◆ **Given data**

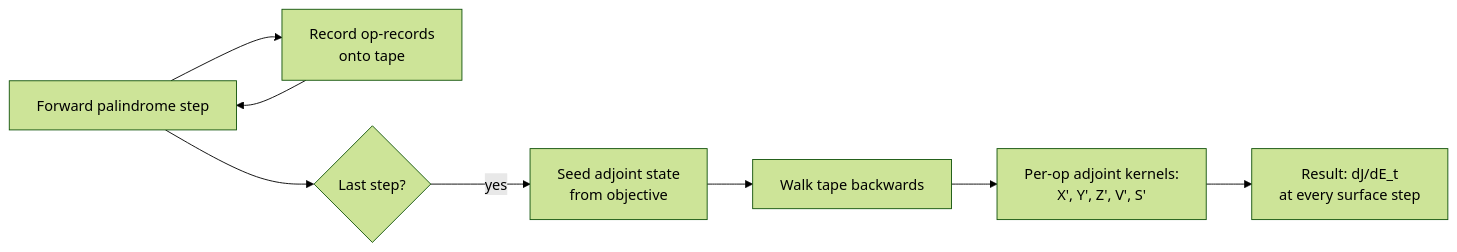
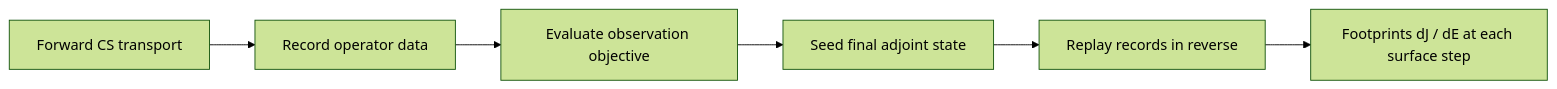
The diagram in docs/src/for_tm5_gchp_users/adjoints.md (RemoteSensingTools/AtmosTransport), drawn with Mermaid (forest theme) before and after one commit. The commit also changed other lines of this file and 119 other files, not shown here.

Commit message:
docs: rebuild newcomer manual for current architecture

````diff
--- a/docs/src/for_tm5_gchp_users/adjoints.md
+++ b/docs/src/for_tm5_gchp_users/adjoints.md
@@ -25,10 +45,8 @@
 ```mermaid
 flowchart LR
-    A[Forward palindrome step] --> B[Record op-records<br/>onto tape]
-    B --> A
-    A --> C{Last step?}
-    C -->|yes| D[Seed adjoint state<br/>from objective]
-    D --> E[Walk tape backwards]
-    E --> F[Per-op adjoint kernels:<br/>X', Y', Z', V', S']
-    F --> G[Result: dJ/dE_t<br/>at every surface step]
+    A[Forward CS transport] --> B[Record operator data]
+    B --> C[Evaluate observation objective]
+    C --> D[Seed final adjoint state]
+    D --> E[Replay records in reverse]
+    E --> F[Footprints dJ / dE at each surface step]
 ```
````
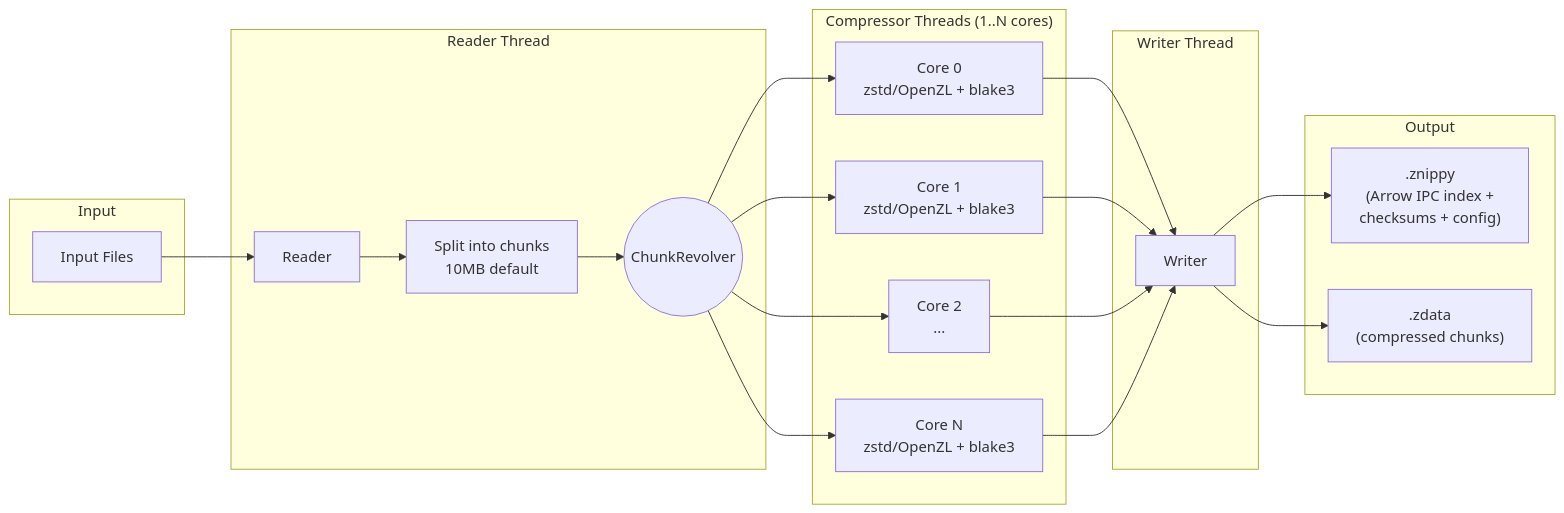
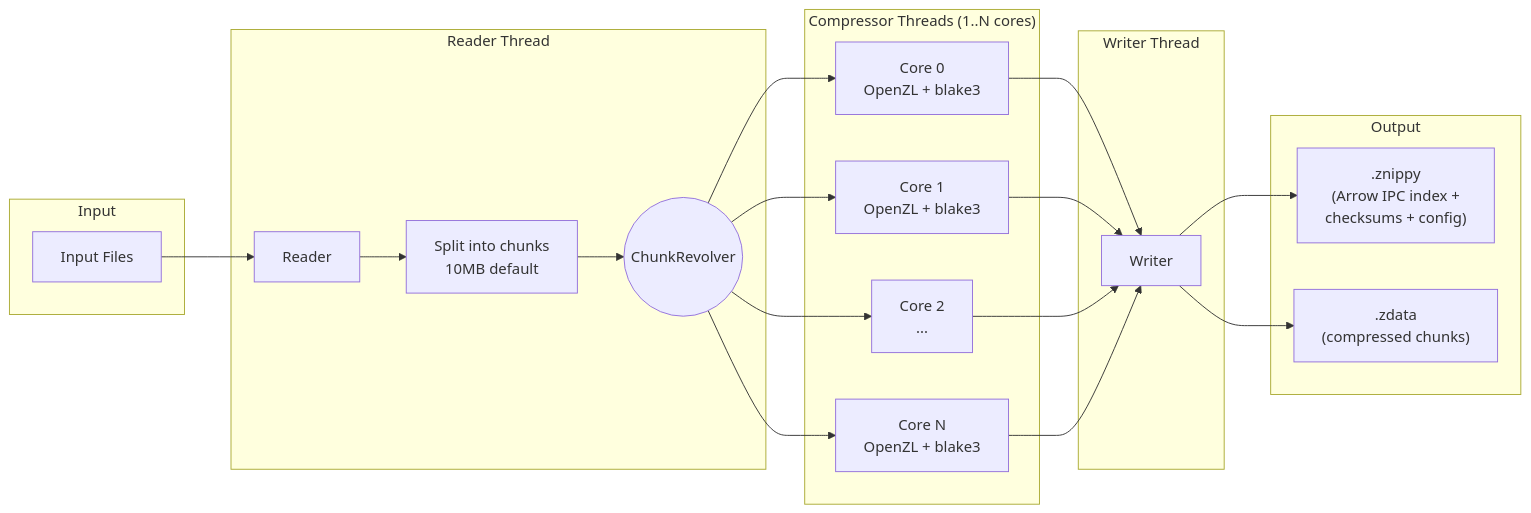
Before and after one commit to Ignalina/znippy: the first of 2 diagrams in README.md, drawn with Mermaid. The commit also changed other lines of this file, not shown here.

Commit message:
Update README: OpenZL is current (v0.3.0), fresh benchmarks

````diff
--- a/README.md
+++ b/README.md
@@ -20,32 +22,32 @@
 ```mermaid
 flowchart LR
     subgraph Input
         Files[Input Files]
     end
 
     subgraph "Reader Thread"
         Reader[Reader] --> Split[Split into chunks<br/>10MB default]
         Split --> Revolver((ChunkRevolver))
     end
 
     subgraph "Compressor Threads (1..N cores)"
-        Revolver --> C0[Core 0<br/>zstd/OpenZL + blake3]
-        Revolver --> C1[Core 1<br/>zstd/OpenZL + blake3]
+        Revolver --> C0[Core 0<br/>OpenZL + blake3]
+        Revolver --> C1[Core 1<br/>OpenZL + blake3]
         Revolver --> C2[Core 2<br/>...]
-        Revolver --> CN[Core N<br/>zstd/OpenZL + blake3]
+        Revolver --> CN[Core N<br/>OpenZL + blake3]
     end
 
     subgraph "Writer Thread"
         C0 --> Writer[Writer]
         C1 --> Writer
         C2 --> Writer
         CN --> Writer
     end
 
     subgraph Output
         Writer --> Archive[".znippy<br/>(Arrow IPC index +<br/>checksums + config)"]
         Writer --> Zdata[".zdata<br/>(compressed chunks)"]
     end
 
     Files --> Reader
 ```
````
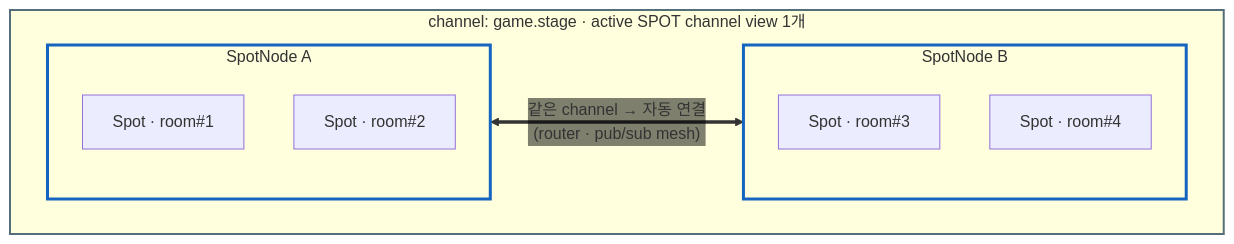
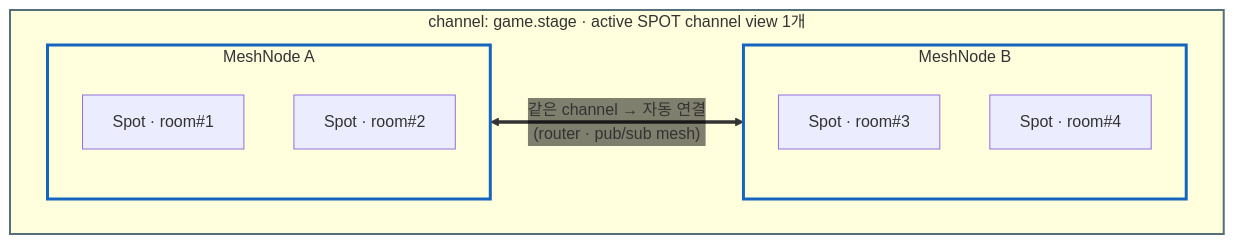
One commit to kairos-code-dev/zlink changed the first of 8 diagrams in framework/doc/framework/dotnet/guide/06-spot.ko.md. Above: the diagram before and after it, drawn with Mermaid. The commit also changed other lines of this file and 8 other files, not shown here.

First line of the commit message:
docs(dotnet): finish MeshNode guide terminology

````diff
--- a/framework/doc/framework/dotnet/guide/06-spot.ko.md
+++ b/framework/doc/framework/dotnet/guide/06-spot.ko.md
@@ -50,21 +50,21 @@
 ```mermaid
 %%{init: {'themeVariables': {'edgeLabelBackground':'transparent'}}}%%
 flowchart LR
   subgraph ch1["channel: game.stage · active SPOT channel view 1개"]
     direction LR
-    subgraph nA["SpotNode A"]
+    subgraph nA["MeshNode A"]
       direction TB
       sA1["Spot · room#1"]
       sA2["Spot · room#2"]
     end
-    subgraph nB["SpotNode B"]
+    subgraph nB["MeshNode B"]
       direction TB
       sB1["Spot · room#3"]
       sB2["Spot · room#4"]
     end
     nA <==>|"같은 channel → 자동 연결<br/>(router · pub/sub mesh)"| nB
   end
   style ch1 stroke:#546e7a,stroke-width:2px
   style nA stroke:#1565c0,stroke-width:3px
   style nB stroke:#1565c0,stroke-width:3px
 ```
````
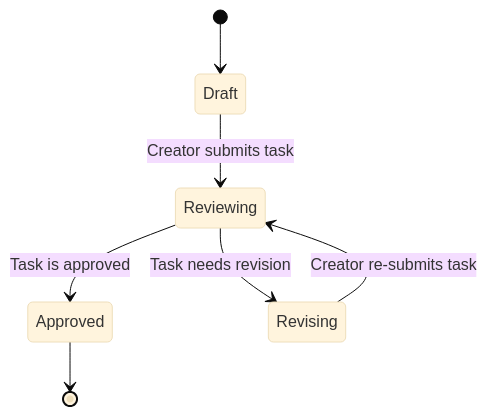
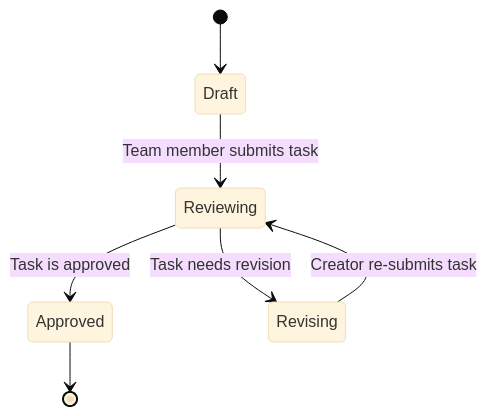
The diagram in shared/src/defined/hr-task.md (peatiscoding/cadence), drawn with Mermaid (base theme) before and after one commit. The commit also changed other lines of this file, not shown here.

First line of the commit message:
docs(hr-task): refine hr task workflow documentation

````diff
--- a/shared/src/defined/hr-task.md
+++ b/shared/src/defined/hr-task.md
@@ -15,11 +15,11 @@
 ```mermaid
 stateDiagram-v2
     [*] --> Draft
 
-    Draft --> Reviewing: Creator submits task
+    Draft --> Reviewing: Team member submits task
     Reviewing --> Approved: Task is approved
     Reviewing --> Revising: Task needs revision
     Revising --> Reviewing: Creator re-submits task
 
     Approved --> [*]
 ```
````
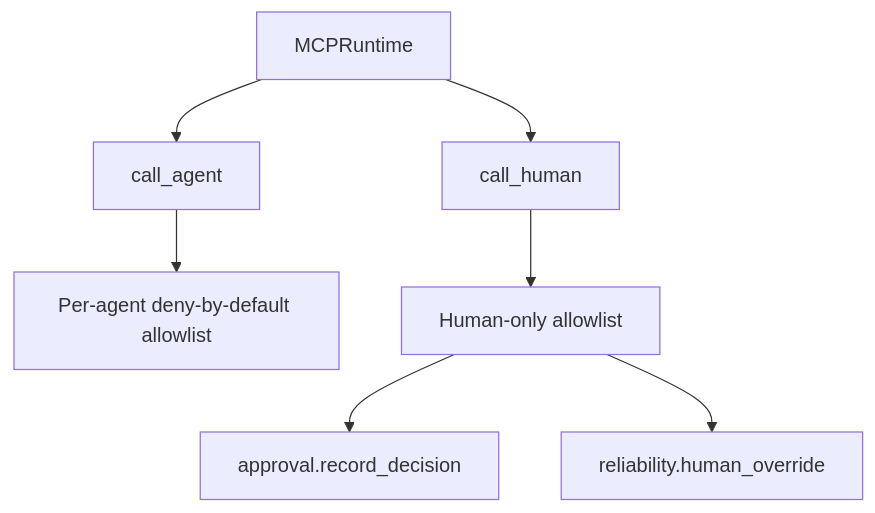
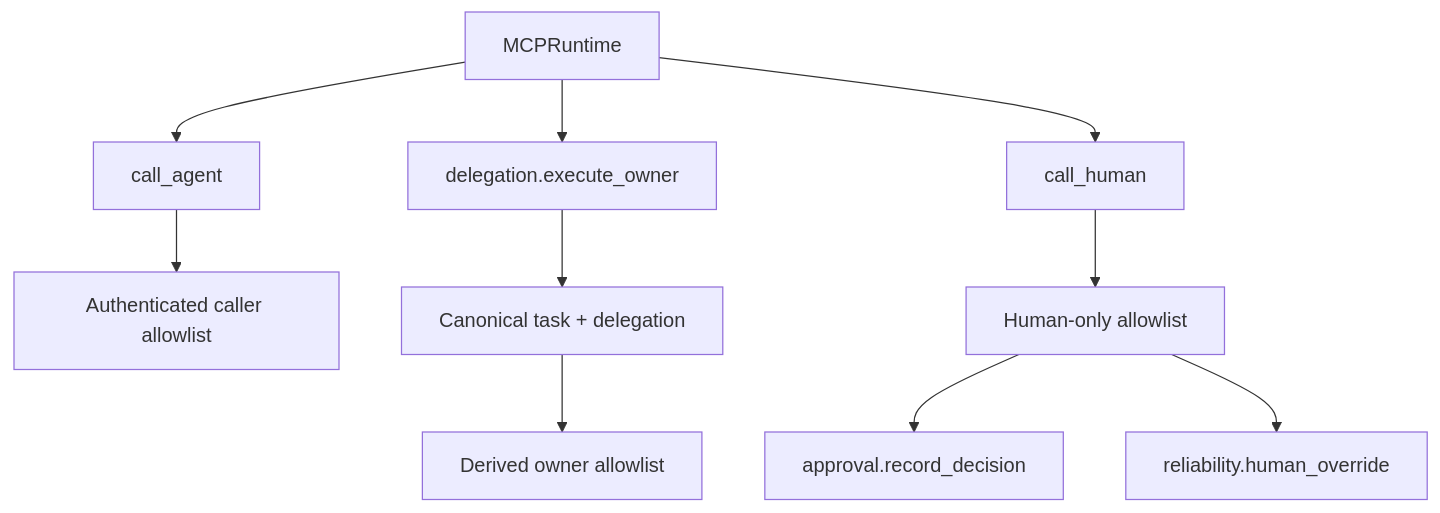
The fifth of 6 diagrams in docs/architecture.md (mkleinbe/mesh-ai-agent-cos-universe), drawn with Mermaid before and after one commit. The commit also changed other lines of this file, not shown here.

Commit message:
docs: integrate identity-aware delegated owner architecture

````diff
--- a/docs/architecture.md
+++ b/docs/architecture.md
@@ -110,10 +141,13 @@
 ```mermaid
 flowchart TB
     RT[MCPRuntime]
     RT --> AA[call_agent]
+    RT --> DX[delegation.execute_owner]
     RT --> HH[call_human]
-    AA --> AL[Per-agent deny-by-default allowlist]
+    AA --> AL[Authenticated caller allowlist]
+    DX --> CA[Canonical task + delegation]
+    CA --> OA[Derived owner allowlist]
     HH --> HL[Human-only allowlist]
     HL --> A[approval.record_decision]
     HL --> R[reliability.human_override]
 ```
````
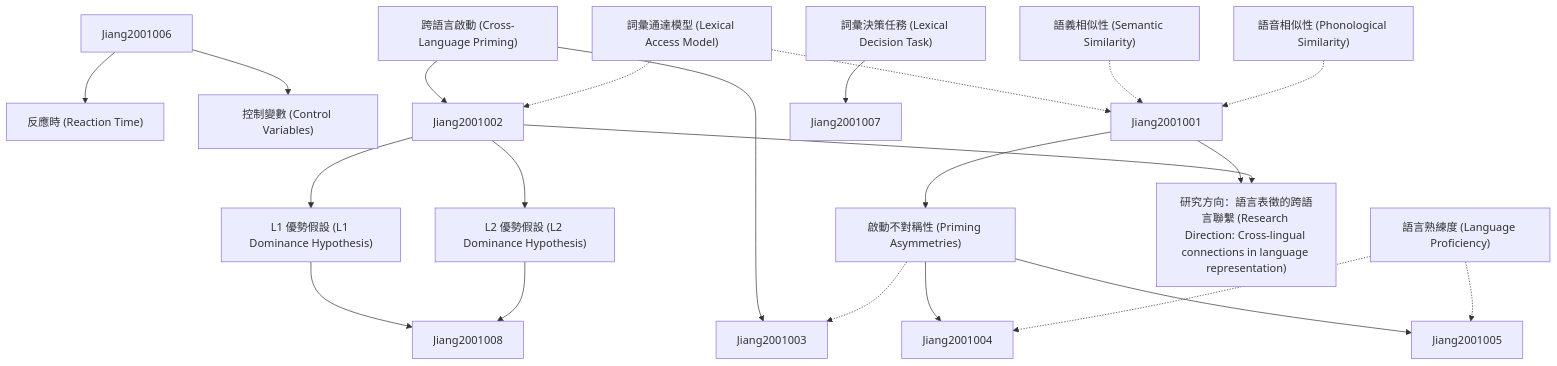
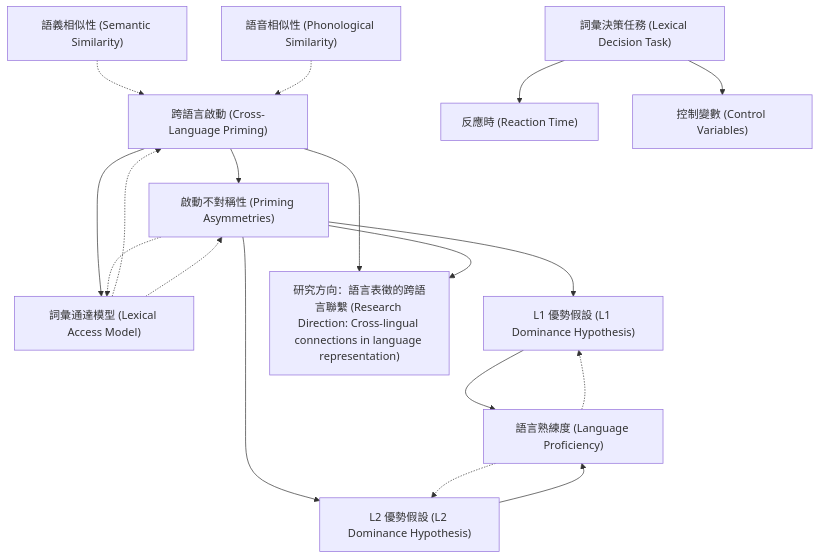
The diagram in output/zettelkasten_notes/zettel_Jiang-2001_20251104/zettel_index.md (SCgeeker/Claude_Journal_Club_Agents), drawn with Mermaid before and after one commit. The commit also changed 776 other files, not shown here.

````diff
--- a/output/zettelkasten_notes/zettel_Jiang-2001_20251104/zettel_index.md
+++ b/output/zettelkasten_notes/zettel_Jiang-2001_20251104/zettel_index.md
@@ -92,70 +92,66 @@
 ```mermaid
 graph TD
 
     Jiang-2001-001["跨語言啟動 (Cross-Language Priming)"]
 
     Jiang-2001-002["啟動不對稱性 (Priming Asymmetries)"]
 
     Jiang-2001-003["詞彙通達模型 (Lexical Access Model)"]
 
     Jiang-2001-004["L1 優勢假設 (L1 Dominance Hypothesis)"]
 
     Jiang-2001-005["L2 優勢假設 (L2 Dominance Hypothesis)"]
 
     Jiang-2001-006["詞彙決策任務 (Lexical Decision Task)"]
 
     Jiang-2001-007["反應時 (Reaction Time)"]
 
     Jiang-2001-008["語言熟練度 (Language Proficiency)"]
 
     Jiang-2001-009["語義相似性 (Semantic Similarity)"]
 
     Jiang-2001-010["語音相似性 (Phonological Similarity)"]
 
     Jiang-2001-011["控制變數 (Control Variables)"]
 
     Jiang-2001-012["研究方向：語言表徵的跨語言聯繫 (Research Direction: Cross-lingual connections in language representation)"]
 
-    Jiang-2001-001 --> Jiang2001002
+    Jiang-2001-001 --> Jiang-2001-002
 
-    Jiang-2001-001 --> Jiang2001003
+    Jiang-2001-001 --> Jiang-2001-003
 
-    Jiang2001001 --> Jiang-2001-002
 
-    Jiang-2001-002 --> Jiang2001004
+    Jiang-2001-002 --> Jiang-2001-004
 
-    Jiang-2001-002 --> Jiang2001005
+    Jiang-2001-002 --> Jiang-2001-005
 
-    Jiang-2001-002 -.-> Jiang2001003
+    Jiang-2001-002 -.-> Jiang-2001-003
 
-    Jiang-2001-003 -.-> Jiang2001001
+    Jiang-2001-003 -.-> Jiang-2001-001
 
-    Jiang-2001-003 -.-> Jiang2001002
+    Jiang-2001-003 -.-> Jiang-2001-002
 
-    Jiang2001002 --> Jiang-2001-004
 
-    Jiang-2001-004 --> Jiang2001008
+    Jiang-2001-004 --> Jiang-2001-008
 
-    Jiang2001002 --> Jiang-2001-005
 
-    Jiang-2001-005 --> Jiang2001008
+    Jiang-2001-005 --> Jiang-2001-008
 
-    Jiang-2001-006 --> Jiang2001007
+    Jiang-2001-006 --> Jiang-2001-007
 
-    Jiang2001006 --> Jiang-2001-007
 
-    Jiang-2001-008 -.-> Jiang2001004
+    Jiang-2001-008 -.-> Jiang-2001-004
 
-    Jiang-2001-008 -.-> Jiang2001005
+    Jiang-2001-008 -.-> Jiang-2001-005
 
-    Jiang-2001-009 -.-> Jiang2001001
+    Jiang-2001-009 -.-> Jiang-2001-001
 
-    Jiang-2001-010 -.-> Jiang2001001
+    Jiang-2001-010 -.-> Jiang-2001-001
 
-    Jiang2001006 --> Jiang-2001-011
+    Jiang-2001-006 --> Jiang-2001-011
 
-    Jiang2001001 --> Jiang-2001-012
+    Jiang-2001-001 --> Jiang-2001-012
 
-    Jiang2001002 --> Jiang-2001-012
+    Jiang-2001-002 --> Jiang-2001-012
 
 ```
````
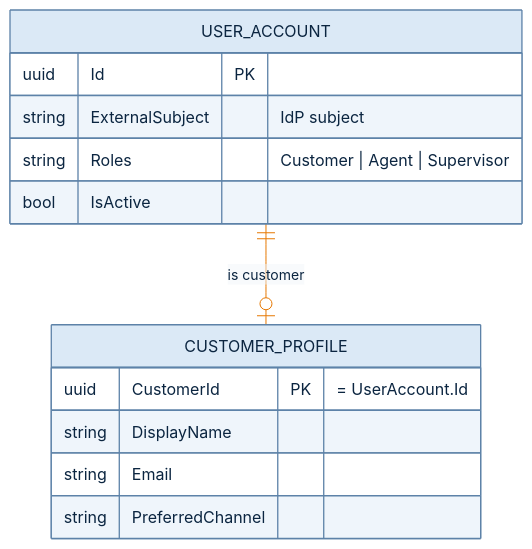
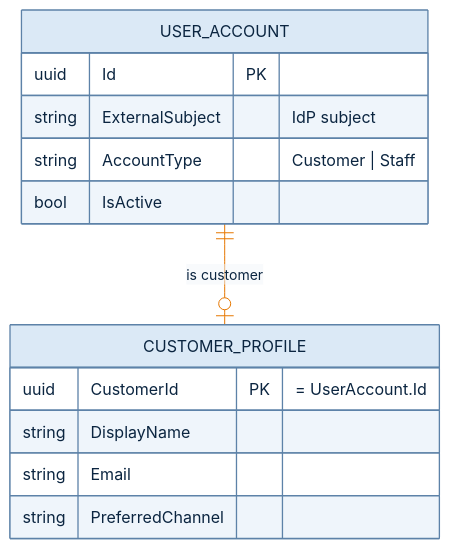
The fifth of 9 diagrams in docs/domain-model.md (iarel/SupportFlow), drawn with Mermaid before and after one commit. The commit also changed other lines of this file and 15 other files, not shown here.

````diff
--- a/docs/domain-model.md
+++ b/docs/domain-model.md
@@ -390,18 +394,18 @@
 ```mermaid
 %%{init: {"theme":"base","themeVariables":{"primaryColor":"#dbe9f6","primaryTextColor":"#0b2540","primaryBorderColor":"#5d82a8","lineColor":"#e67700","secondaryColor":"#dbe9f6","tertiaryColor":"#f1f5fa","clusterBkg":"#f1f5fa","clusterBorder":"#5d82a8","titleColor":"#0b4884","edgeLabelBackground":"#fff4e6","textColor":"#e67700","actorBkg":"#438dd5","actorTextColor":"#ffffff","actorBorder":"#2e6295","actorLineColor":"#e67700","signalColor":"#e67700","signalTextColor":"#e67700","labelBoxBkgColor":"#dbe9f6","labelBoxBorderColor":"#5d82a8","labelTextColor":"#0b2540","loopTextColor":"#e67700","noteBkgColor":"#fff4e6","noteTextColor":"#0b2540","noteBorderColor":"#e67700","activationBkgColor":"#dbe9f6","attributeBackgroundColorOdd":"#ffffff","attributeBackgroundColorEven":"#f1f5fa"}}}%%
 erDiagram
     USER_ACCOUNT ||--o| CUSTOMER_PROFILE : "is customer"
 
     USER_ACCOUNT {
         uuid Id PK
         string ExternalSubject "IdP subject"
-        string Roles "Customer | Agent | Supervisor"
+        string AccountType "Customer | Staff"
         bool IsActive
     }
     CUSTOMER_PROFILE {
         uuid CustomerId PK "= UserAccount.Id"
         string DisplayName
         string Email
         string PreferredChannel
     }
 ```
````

◆ **Task**
What you give back should be exactly the lines from the one with "string DisplayName" through the final line of the listing, and no others.

◆ **Task answer**
         string DisplayName
         string Email
         string PreferredChannel
     }
 ```
````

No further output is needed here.